Find how many lines in the data below mention "symmetric". Give the number only.
==== Records shown
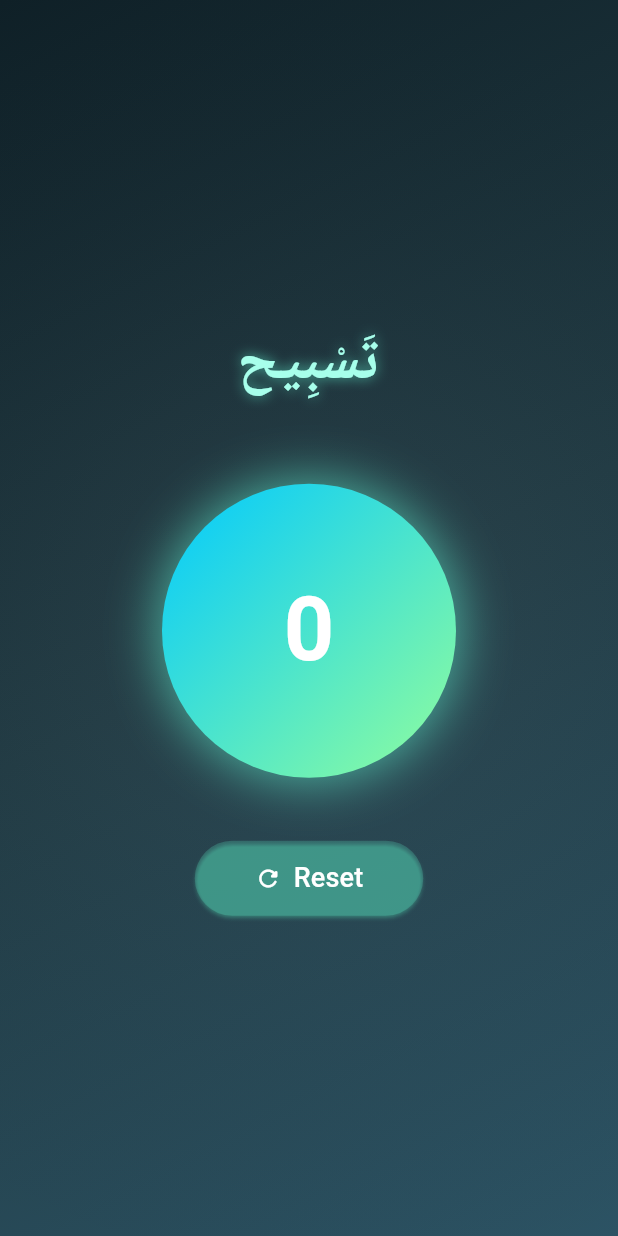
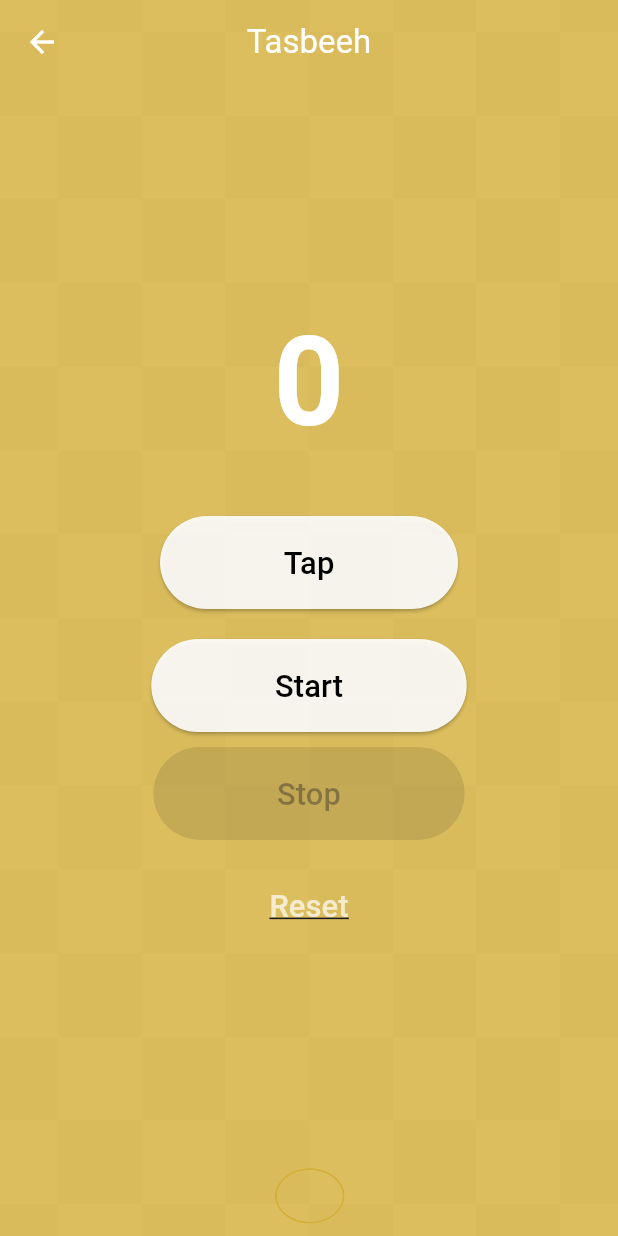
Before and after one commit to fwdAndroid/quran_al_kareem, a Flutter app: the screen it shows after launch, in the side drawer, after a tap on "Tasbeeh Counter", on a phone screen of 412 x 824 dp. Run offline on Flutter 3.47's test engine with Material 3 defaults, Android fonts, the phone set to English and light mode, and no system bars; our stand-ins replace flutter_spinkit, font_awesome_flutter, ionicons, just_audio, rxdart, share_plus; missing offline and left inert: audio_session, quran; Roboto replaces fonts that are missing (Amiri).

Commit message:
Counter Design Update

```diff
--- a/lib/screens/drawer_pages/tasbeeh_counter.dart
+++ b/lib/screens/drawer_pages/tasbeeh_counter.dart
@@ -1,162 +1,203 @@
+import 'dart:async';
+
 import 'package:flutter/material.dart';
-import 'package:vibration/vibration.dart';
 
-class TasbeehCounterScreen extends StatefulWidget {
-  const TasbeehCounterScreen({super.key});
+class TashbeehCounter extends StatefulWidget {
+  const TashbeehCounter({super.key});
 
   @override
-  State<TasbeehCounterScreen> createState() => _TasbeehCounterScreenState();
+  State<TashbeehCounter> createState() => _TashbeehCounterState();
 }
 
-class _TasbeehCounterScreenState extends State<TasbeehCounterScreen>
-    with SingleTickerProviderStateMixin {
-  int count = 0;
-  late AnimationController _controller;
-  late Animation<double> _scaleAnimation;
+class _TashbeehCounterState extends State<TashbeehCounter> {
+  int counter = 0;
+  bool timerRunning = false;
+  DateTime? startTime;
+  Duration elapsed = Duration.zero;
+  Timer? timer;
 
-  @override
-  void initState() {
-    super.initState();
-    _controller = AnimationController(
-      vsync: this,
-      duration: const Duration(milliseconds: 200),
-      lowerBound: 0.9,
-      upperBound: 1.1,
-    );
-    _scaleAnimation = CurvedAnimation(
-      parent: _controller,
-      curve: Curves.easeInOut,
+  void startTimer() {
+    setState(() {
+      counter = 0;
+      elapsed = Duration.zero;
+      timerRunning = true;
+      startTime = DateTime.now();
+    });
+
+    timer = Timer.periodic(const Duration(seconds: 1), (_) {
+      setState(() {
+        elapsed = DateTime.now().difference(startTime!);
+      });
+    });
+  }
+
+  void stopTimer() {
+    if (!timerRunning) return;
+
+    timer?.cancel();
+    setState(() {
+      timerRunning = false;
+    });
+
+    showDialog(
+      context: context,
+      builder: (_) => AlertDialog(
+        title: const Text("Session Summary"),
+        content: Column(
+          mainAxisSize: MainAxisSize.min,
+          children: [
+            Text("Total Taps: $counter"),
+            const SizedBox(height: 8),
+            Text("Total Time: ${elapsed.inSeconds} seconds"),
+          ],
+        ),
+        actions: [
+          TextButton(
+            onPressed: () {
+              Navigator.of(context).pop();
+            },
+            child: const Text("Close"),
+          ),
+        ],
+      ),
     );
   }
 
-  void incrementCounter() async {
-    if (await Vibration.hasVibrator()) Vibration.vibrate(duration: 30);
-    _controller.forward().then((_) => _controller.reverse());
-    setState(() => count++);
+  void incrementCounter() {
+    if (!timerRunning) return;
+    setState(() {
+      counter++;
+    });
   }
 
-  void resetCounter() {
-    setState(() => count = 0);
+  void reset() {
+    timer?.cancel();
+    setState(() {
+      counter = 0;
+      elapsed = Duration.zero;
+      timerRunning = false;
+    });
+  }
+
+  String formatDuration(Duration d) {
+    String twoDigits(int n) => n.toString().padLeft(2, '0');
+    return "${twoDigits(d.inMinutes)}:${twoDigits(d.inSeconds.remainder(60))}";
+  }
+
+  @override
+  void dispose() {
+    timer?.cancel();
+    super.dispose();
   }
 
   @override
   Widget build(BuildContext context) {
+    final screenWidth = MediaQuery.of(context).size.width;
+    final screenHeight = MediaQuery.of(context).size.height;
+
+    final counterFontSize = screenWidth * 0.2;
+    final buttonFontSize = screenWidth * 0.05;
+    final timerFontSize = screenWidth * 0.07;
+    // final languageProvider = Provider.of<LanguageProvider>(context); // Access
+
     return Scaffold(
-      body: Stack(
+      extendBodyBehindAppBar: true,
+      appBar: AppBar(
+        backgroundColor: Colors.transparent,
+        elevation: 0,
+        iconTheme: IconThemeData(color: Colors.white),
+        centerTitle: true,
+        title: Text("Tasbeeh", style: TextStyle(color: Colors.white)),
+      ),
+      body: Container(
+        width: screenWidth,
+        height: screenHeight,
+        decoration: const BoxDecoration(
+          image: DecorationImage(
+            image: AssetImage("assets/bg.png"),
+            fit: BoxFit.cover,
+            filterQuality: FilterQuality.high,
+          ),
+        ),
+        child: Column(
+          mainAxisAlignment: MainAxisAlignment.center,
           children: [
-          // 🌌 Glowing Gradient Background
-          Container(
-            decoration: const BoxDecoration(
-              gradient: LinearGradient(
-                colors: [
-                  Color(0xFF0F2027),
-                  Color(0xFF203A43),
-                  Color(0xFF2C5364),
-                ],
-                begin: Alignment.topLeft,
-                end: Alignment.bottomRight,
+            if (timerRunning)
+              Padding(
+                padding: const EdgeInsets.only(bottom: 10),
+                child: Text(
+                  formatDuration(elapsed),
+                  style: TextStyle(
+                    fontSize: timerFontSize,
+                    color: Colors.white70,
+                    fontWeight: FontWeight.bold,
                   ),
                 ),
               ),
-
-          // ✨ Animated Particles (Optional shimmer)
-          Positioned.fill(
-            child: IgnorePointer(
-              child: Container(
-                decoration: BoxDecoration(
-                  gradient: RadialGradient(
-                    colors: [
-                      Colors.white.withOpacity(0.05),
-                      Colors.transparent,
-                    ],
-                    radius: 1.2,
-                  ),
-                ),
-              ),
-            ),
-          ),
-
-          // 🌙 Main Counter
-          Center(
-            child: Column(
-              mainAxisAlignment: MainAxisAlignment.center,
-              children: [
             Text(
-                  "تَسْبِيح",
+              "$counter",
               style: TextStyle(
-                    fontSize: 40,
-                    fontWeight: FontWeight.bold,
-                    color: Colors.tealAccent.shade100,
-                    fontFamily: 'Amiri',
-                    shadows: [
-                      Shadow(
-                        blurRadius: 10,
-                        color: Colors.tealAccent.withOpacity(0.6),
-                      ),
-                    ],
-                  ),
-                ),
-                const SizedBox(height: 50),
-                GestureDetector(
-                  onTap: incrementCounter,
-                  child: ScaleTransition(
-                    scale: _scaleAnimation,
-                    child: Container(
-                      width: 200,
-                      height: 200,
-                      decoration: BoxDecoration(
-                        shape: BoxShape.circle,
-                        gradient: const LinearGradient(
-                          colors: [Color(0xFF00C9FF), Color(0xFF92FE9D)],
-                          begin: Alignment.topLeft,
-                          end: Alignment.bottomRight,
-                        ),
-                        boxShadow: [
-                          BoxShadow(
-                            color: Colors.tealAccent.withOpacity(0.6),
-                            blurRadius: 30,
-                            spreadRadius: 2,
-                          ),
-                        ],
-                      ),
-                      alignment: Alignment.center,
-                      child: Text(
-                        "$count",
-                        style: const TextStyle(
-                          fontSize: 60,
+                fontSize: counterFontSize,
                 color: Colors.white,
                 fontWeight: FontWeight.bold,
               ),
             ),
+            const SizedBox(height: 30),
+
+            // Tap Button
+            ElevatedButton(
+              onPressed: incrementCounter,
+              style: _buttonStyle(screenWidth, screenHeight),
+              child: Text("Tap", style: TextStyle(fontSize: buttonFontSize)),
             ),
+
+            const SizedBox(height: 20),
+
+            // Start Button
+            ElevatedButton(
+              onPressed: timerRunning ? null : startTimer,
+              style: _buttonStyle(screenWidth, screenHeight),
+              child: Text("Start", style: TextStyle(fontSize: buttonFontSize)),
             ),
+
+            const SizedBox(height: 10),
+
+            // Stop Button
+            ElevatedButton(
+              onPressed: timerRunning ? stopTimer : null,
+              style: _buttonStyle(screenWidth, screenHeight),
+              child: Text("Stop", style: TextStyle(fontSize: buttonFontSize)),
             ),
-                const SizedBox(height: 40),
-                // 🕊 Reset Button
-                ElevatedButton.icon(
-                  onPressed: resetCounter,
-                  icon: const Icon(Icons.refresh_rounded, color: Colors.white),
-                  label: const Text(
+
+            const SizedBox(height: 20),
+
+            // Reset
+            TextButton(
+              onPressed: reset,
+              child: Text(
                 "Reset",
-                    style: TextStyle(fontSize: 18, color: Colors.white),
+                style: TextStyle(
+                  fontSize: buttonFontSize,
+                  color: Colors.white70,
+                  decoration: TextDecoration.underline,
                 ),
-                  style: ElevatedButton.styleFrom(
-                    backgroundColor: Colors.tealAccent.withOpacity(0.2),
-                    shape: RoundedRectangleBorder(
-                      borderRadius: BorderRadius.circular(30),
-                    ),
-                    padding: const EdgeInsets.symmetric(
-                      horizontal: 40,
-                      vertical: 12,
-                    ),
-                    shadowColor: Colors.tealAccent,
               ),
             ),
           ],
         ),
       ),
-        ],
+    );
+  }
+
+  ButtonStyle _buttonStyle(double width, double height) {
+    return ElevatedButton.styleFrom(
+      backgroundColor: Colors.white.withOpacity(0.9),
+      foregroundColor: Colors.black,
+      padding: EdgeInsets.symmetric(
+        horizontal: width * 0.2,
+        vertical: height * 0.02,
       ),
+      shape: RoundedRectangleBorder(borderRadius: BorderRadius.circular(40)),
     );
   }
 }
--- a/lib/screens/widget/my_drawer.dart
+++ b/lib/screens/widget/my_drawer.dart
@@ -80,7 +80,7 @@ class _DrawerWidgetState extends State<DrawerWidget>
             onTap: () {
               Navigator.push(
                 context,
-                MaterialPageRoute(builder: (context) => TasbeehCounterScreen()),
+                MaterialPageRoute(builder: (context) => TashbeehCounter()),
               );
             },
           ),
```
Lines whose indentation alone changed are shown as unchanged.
========
-- Answer --
2